“I am a good man in a crisis,” Prime Minister Malcolm Turnbull has declared, uttering the word politicians usually try to avoid.
He was defending himself after Today Show host Karl Stefanovic accused him of ‘waffling’ during a morning television interview that infuriated the Prime Minister.
After being goaded during the interview, Mr Turnbull took the bait and accused the Channel Nine host of being patronising.
As the citizenship crisis drags on, Mr Turnbull has accused Bill Shorten of exploiting the issue for political gain.
A meeting between the two leaders ended Wednesday without agreement on how to ensure that all members of parliament are eligible under the constitution.
Anyone a body language expert? pic.twitter.com/v7KRKJG4lB
— Charles Croucher (@ccroucher9) November 8, 2017
Yesterday Mr Turnbull described it as a constructive meeting.
“I make no criticism of Mr Shorten whatsoever in this regard, he wants to get further advice and consult with others,” he said.
But today he changed that view and accused Mr Shorten of not being “fair dinkum”.
“He wants to exploit this issue, he wants to prolong it, he doesn’t want to resolve it,” Mr Turnbull told Channel Seven. “He certainly didn’t come to sort it out.”
He added later, in the Channel Nine interview: “I sat there with my iPad for two hours with him and I could not get him to specify what changes he wanted.
“He said he had to get more advice, he had to consult someone.
“I thought he was the Leader of the Opposition.”
PM’s behaviour shows he is desperate, Labor says
Labor’s Senate leader Penny Wong said Mr Turnbull was being petulant.
“I think he is demonstrating that he is simply diminished and desperate,” Senator Wong said.
She said Labor had been clear about the changes it wanted to Mr Turnbull’s proposal on citizenship.
The Opposition wants the matter sorted out by December 1, not later in the month.
And she said it should be widened so that politicians had to give more details about their ancestors to ensure there was enough information to tell if they were eligible.
PM asked if Government can survive citizenship saga
Mr Turnbull leaves Australia today for a series of international meetings, including one with US President Donald Trump.

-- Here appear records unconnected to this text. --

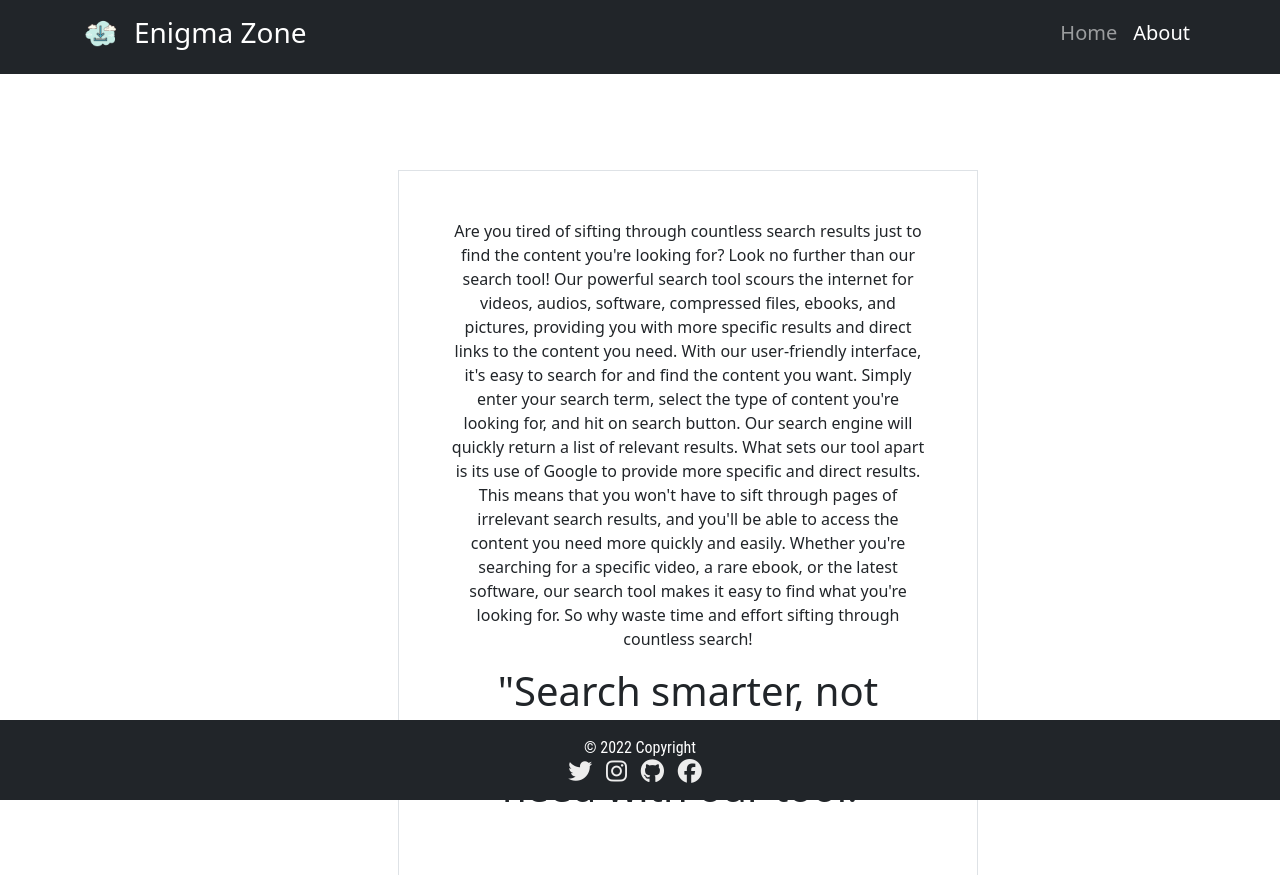
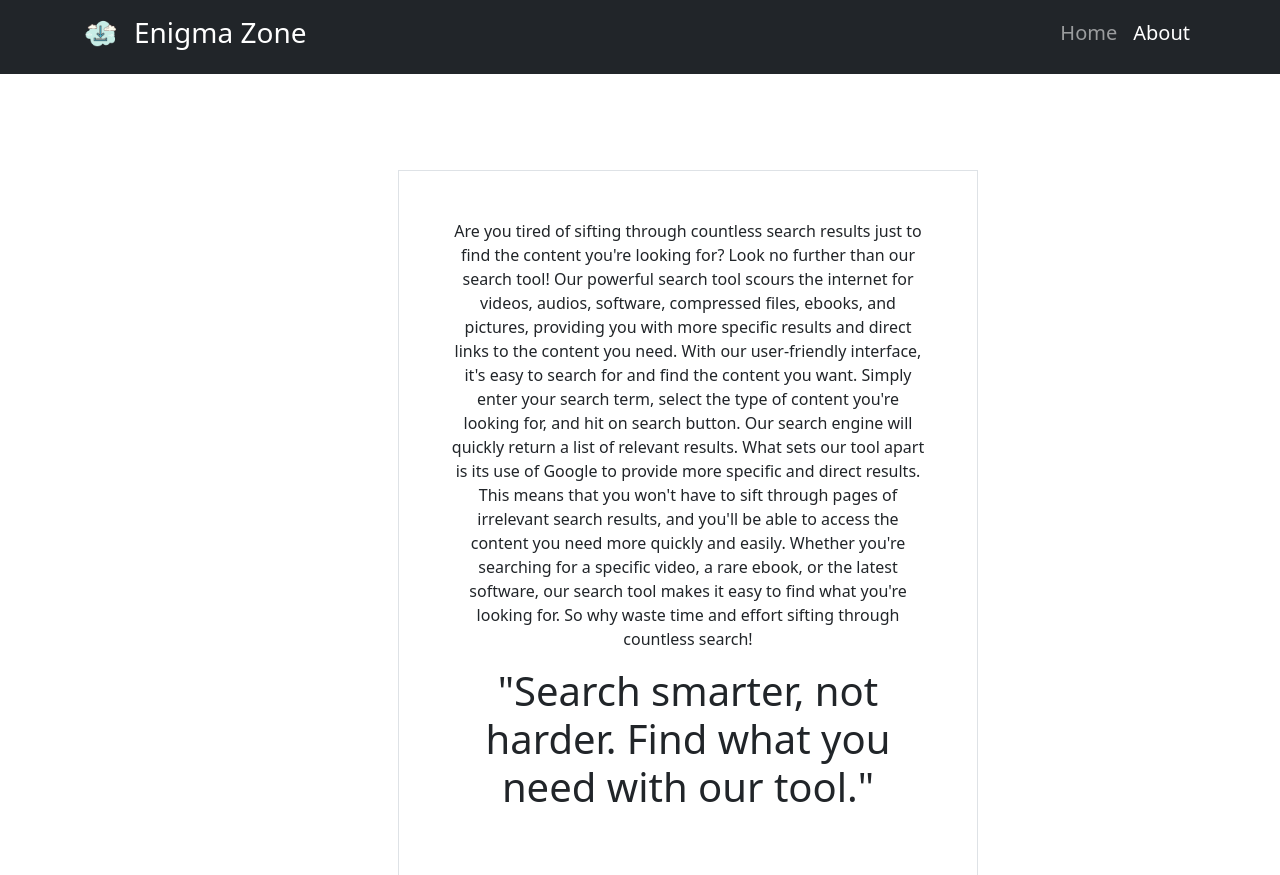
Before and after one commit to Avijit-roy/Enigma-Zone, a plain HTML site: page about.html in a window 1280 px wide. Shown: the top 875 px of the page. Drawn offline with nearby package versions, Linux system fonts and the light colour scheme.

Commit message:
Update about.html

```diff
--- a/about.html
+++ b/about.html
@@ -79,25 +79,6 @@
   </div>
 
 
-
-
-  <div class="text-center p-3 bg-dark text-white"
-    style="background-color: rgba(0, 0, 0, 0.2); font-family: 'Roboto Condensed', sans-serif; bottom: 0; position:absolute; width: 100%;">
-    © 2022 Copyright
-    <div>
-      <a href="https://twitter.com/AvijitR67180451" target="_blank"><i class="fa-brands fa-twitter fa-xl"
-          style="cursor: pointer; color: rgb(237, 237, 237);  margin-right: 10px;"></i></a>
-      <a href="https://www.instagram.com/_avijit_.roy/" target="_blank"><i class="fa-brands fa-instagram fa-xl"
-          style="cursor: pointer; color: rgb(237, 237, 237); margin-right: 10px;"></i></a>
-      <a href="https://github.com/Avijit-roy" target="_blank"><i class="fa-brands fa-github fa-xl"
-          style="cursor: pointer; color: rgb(237, 237, 237);  margin-right: 10px;"></i></a>
-      <a href="https://www.facebook.com/profile.php?id=100012785528632" target="_blank"><i
-          class="fa-brands fa-facebook fa-xl"
-          style="cursor: pointer; color: rgb(237, 237, 237); margin-right: 10px;"></i></a>
-    </div>
-  </div>
-
-
   <script src="https://cdn.jsdelivr.net/npm/bootstrap@5.0.2/dist/js/bootstrap.bundle.min.js"
     integrity="sha384-MrcW6ZMFYlzcLA8Nl+NtUVF0sA7MsXsP1UyJoMp4YLEuNSfAP+JcXn/tWtIaxVXM"
     crossorigin="anonymous"></script>
```
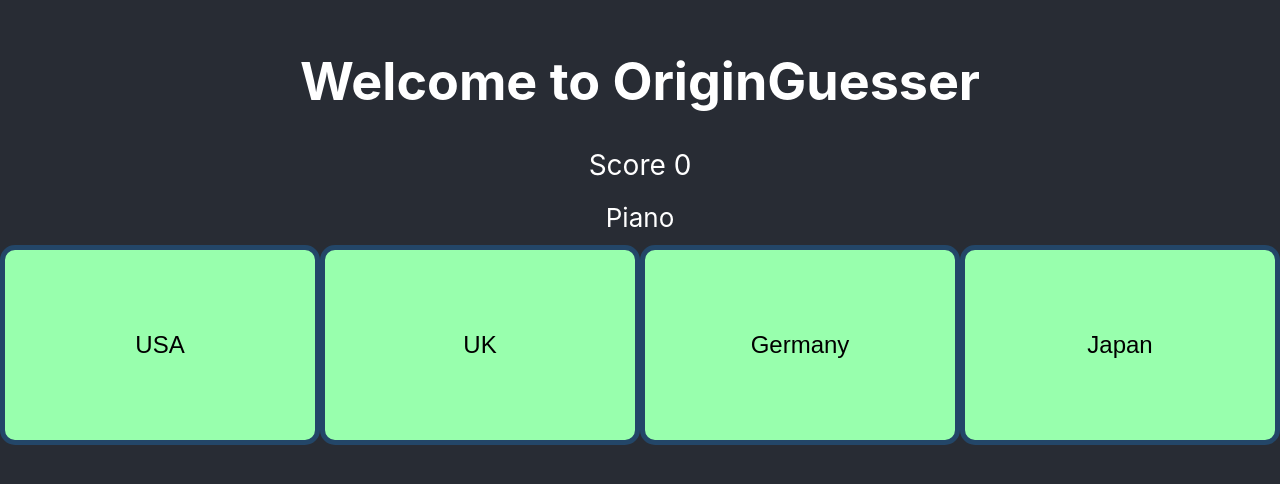
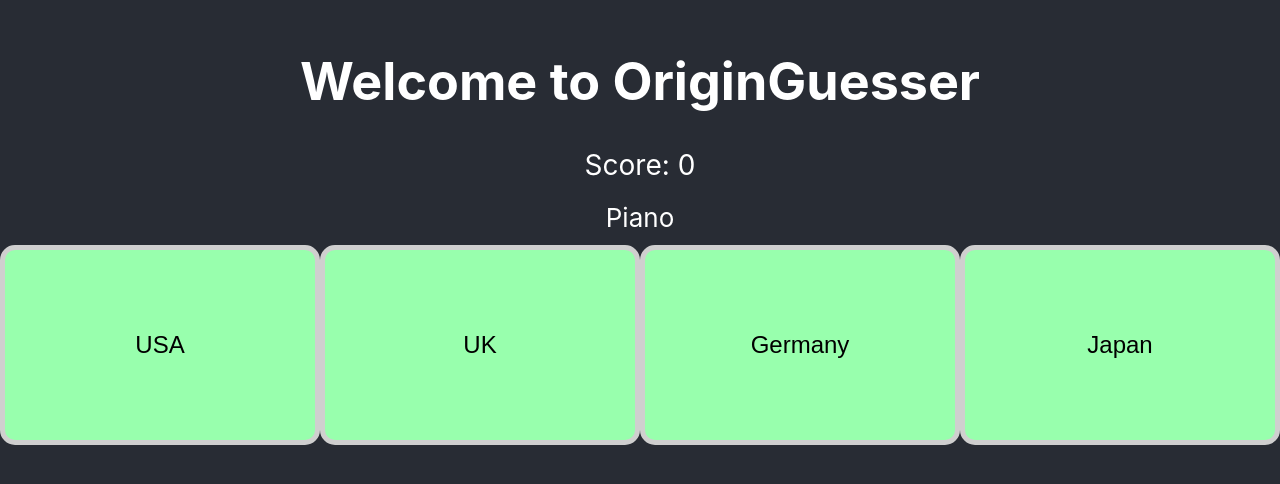
Before and after one commit to SangameshItagi/origin-guesser, a React (Create React App) app: page / in a window 1280 px wide. Shown: the part 170-654 px from the top of the page. Built offline with nearby package versions, Linux system fonts and the light colour scheme.

Commit message:
: and border

```diff
--- a/src/App.js
+++ b/src/App.js
@@ -88,7 +88,7 @@
 				<>
 					<div className='question-section'>
 						<div className='question-count'>
-							<span>Score {score}</span>
+							<span>Score: {score}</span>
 						</div>
 						<div className='question-text'>{questions[currentQuestion].questionText}</div>
 					</div>
--- a/src/index.css
+++ b/src/index.css
@@ -160,7 +160,7 @@
   font-size: 16px;
   color: #ffffff;
   background-color: #252d4a;
-  border: 5px solid #234668;
+  border: 5px solid #cfcfcf;
   border-radius: 15px;
   display: flex;
   padding: 5px;
```
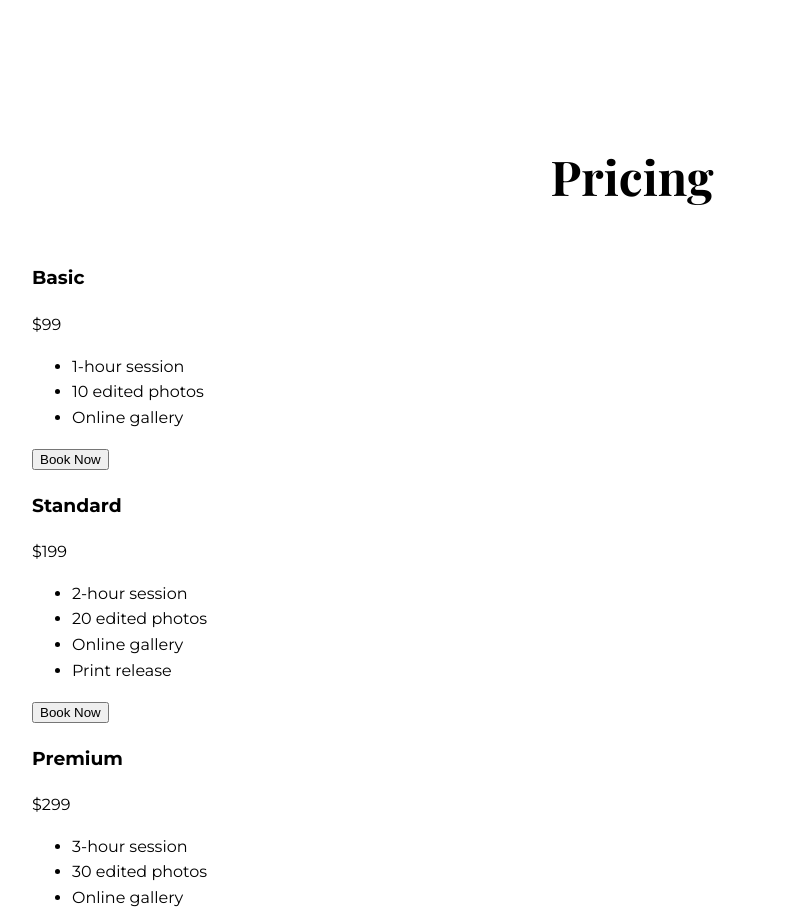
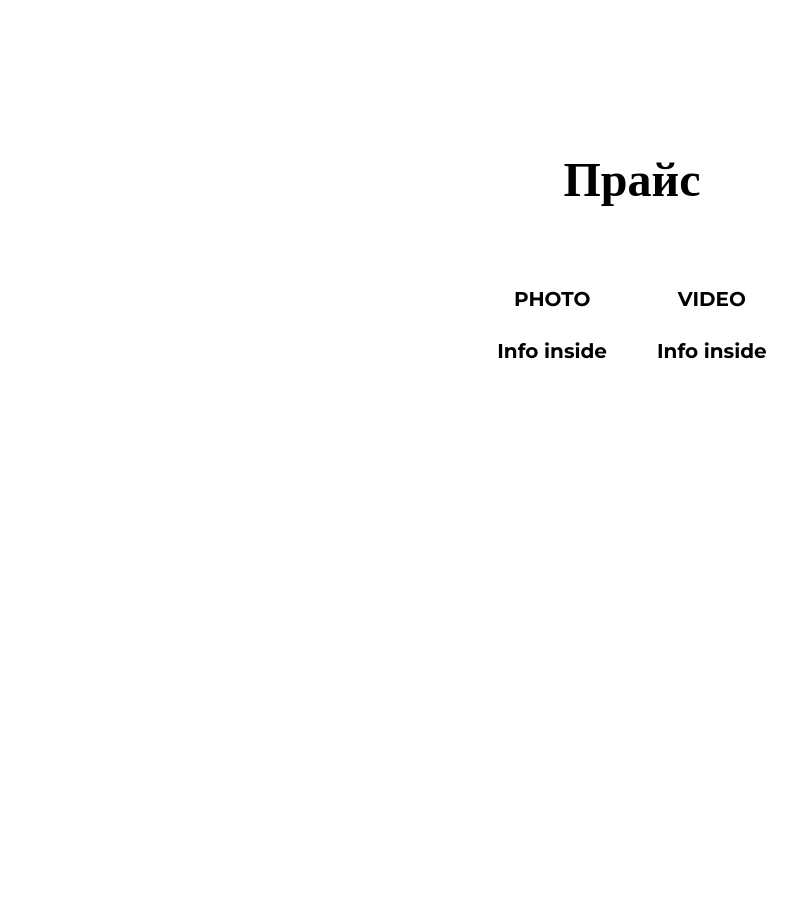
Before and after one commit to AlinaSerbenchuk/AlinaV2, a plain HTML site: page index.html in a window 1280 px wide. Shown: the part 2050-2964 px from the top of the page, without its empty margins (8-805 px from the left). After the commit the page ends 2533 px from the top, so only its background shows below. Drawn offline with nearby package versions, Linux system fonts and the light colour scheme.

Commit message:
pricing section added

```diff
--- a/index.html
+++ b/index.html
@@ -4,8 +4,8 @@
     <meta charset="UTF-8">
     <meta name="viewport" content="width=device-width, initial-scale=1.0">
     <title>Your Name - Photography Portfolio</title>
-    <link rel="stylesheet" href="styles.css">
-    <link rel="stylesheet" href="about.css"> <!-- Ensure this line is present -->
+    <link rel="stylesheet" href="main.css">
+    <link rel="stylesheet" href="pricing.css"> <!-- Ensure this line is present -->
     <link href="https://fonts.googleapis.com/css2?family=Playfair+Display:wght@400;700&family=Montserrat:wght@400;700&display=swap" rel="stylesheet">
 </head>
 <body>
@@ -73,6 +73,25 @@
         </div>
     </section>
 
+
+    <section id="pricing">
+        <h2>Прайс</h2>
+        <div class="pricing-container">
+            <div class="pricing-item">
+                <a href="photo-pricing.html">
+                    <p>PHOTO</p>
+                    <p>Info inside</p>
+                </a>
+            </div>
+            <div class="pricing-item">
+                <a href="video-pricing.html">
+                    <p>VIDEO</p>
+                    <p>Info inside</p>
+                </a>
+            </div>
+        </div>
+    </section>
+
     <!-- Photo Gallery Modal -->
     <div id="photo-gallery-modal" class="modal" style="display: none;">
         <div class="modal-content">
@@ -95,13 +114,6 @@
         </div>
     </div>
 
-    <section id="pricing">
-        <h2>Pricing</h2>
-        <div class="pricing-container">
-            <!-- Pricing cards will be added dynamically -->
-        </div>
-    </section>
-
 
 
     <script src="script.js"></script>
--- /dev/null
+++ b/pricing.css
@@ -0,0 +1,22 @@
+
+.pricing-container {
+    display: flex;
+    justify-content: center;
+    gap: 50px;
+}
+
+.pricing-item {
+    text-align: center;
+    font-size: 20px;
+    font-weight: bold;
+    transition: transform 0.3s;
+}
+
+.pricing-item a {
+    text-decoration: none;
+    color: black;
+}
+
+.pricing-item:hover {
+    transform: scale(1.05);
+}
--- a/script.js
+++ b/script.js
@@ -97,27 +97,6 @@ document.addEventListener('DOMContentLoaded', () => {
         lightbox.classList.remove('active');
     }
 
-    // Add pricing cards
-    const pricingContainer = document.querySelector('.pricing-container');
-    const pricingPlans = [
-        { name: 'Basic', price: '$99', features: ['1-hour session', '10 edited photos', 'Online gallery'] },
-        { name: 'Standard', price: '$199', features: ['2-hour session', '20 edited photos', 'Online gallery', 'Print release'] },
-        { name: 'Premium', price: '$299', features: ['3-hour session', '30 edited photos', 'Online gallery', 'Print release', '1 canvas print'] }
-    ];
-
-    pricingPlans.forEach(plan => {
-        const card = document.createElement('div');
-        card.classList.add('pricing-card');
-        card.innerHTML = `
-            <h3>${plan.name}</h3>
-            <p class="price">${plan.price}</p>
-            <ul>
-                ${plan.features.map(feature => `<li>${feature}</li>`).join('')}
-            </ul>
-            <button class="book-now">Book Now</button>
-        `;
-        pricingContainer.appendChild(card);
-    });
 
     // Typing animation for About Me section
     const aboutContent = document.querySelector('.about-content');
```
Also changed, not shown: main.css (renamed from styles.css).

In the antagonistic pre-departure interview, Stefanovic said Mr Turbull was bogged down in detail and questioned whether his Government would survive.
“I can assure you that is what I am doing, I am going to APEC today,” the Prime Minister said.
“Everyone else gets frenzied particularly in the media. I am very calm.”
Stefanovic pushed again: “The perception is you are supposed to be running the country but you can’t even run your own party.”
“Karl, that is nonsense,” Mr Turnbull shot back.
“Look at all the big issues we have dealt with recently, you know the same-sex marriage postal survey … the National Energy Guarantee that’s got overwhelming support in our party.”